Were we really so much more advanced as a society in 1971? Back then, Coca-Cola rolled out its “I’d like to teach the World to Sing” campaign (and now that song is in my head and I can’t get it out, in perfect harmony) and there wasn’t even the hint of outrage.
I fear that these protesters may take the next obvious step and push the Statue of Liberty into New York Harbor (#MadameLiberty). Mon dieu! It is, after all, a French creation.
Just wait until these people find out that with a click of their remote control, they can get all their favorite TV shows in Spanish. Huh. Maybe we can sneak into all their homes and do this for them.
I suppose that it’s nice that we in the United States have the freedom to launch ridiculous protests over anything that doesn’t fit with our personal image of patriotism, but it’s hard to picture any other nation reacting this way over such an innocuous thing.
Heck, we could sing “Oh Canada” in pig Latin, accompanied by a live sacrifice and hobos playing trash-can lids, and our neighbors to the North would shrug their shoulders. If we subtly accused them of being an inclusive melting pot that is the envy of other nations, I’m pretty sure they’d smile.
The conspiracy theorist in me wonders if Coca-Cola didn’t plant the cyber protesters to build awareness of its ad. Or if Pepsi didn’t plant the protesters to spark a boycott that would make it the cola of choice.
It’s better to believe that than to think that our land of immigrants still has so many small-minded xenophobes.
At press time, Coca-Cola still planned to roll out a longer version of its ad — no doubt involving the burning of American flags and the drowning of a bald eagle in a vat of Coke Zero — for the Winter Olympics. It is, after all, a free country.

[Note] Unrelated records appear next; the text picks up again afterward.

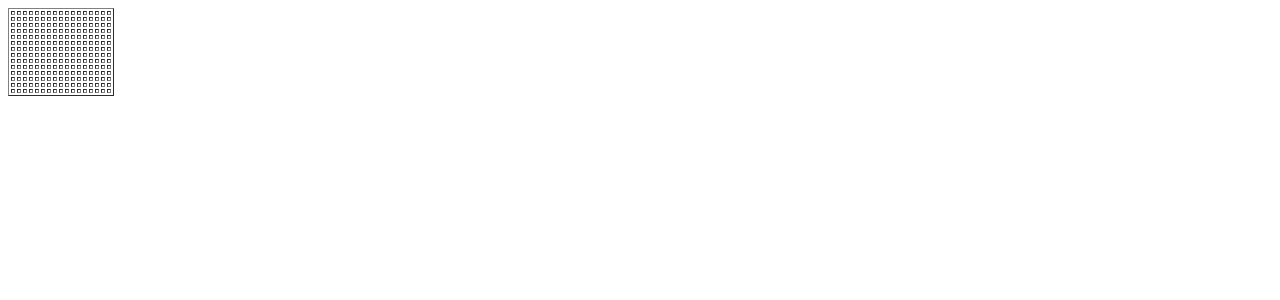
Repository: Hswwwww/WEB
Page: ClientTest/src/main/webapp/html/Q011.html
The author's editor kept a copy of each file at every save. The page is drawn from the files as they stood at one save, then again after the next save.
The browser window is 1280 px wide. The pictures show the whole page.

Above is the page before, as saved 2024-03-13 08:09:49.

### ClientTest/src/main/webapp/html/Q011.html
<!DOCTYPE html>
<html>
<head>
<meta charset="UTF-8">
<title>Insert title here</title>
</head>
<body>
	<table border = "1">
	<tr>
		<td></td>
		<td></td>
		<td></td>
		<td></td>
		<td></td>
		<td></td>
		<td></td>
		<td></td>
		<td></td>
		<td></td>
		<td></td>
		<td></td>
		<td></td>
		<td></td>
		<td></td>
		<td></td>
		<td></td>
	</tr>
		<tr>
		<td></td>
		<td></td>
		<td></td>
		<td></td>
		<td></td>
		<td></td>
		<td></td>
		<td></td>
		<td></td>
		<td></td>
		<td></td>
		<td></td>
		<td></td>
		<td></td>
		<td></td>
		<td></td>
		<td></td>
	</tr>
		<tr>
		<td></td>
		<td></td>
		<td></td>
		<td></td>
		<td></td>
		<td></td>
		<td></td>
		<td></td>
		<td></td>
		<td></td>
		<td></td>
		<td></td>
		<td></td>
		<td></td>
		<td></td>
		<td></td>
		<td></td>
	</tr>

		<tr>
		<td></td>
		<td></td>
		<td></td>
		<td></td>
		<td></td>
		<td></td>
		<td></td>
		<td></td>
		<td></td>
		<td></td>
		<td></td>
		<td></td>
		<td></td>
		<td></td>
		<td></td>
		<td></td>
		<td></td>
	</tr>
		<tr>
		<td></td>
		<td></td>
		<td></td>
		<td></td>
		<td></td>
		<td></td>
		<td></td>
		<td></td>
		<td></td>
		<td></td>
		<td></td>
		<td></td>
		<td></td>
		<td></td>
		<td></td>
		<td></td>
		<td></td>
	</tr>
		<tr>
		<td></td>
		<td></td>
		<td></td>
		<td></td>
		<td></td>
		<td></td>
		<td></td>
		<td></td>
		<td></td>
		<td></td>
		<td></td>
		<td></td>
		<td></td>
		<td></td>
		<td></td>
		<td></td>
		<td></td>
	</tr>
		<tr>
		<td></td>
		<td></td>
		<td></td>
		<td></td>
		<td></td>
		<td></td>
		<td></td>
		<td></td>
		<td></td>
		<td></td>
		<td></td>
		<td></td>
		<td></td>
		<td></td>
		<td></td>
		<td></td>
		<td></td>
	</tr>
		<tr>
		<td></td>
		<td></td>
		<td></td>
		<td></td>
		<td></td>
		<td></td>
		<td></td>
		<td></td>
		<td></td>
		<td></td>
		<td></td>
		<td></td>
		<td></td>
		<td></td>
		<td></td>
		<td></td>
		<td></td>
	</tr>
		<tr>
		<td></td>
		<td></td>
		<td></td>
		<td></td>
		<td></td>
		<td></td>
		<td></td>
		<td></td>
		<td></td>
		<td></td>
		<td></td>
		<td></td>
		<td></td>
		<td></td>
		<td></td>
		<td></td>
		<td></td>
	</tr>
		<tr>
		<td></td>
		<td></td>
		<td></td>
		<td></td>
		<td></td>
		<td></td>
		<td></td>
		<td></td>
		<td></td>
		<td></td>
		<td></td>
		<td></td>
		<td></td>
		<td></td>
		<td></td>
		<td></td>
		<td></td>
	</tr>
		<tr>
		<td></td>
		<td></td>
		<td></td>
		<td></td>
		<td></td>
		<td></td>
		<td></td>
		<td></td>
		<td></td>
		<td></td>
		<td></td>
		<td></td>
		<td></td>
		<td></td>
		<td></td>
		<td></td>
		<td></td>
	</tr>
		<tr>
		<td></td>
		<td></td>
		<td></td>
		<td></td>
		<td></td>
		<td></td>
		<td></td>
		<td></td>
		<td></td>
		<td></td>
		<td></td>
		<td></td>
		<td></td>
		<td></td>
		<td></td>
		<td></td>
		<td></td>
	</tr>
		<tr>
		<td></td>
		<td></td>
		<td></td>
		<td></td>
		<td></td>
		<td></td>
		<td></td>
		<td></td>
		<td></td>
		<td></td>
		<td></td>
		<td></td>
		<td></td>
		<td></td>
		<td></td>
		<td></td>
		<td></td>
	</tr>
		<tr>
		<td></td>
		<td></td>
		<td></td>
		<td></td>
		<td></td>
		<td></td>
		<td></td>
		<td></td>
		<td></td>
		<td></td>
		<td></td>
		<td></td>
		<td></td>
		<td></td>
		<td></td>
		<td></td>
		<td></td>
	</tr>

	</table>
</body>
</html>

After the next save:
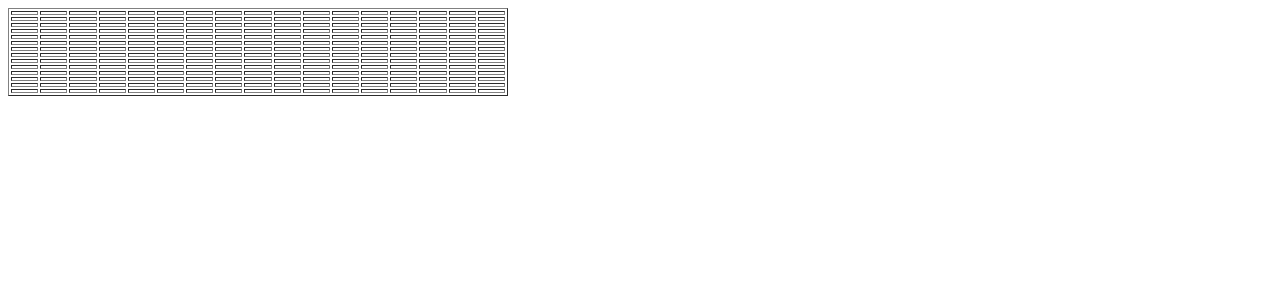
Saved 14 s later.
--- a/ClientTest/src/main/webapp/html/Q011.html
+++ b/ClientTest/src/main/webapp/html/Q011.html
@@ -5,7 +5,7 @@
 <title>Insert title here</title>
 </head>
 <body>
-	<table border = "1">
+	<table border = "1" width = "500">
 	<tr>
 		<td></td>
 		<td></td>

Now excuse me while I go crack open an ice-cold Coke.
Email Steve Ouellette:email@example.com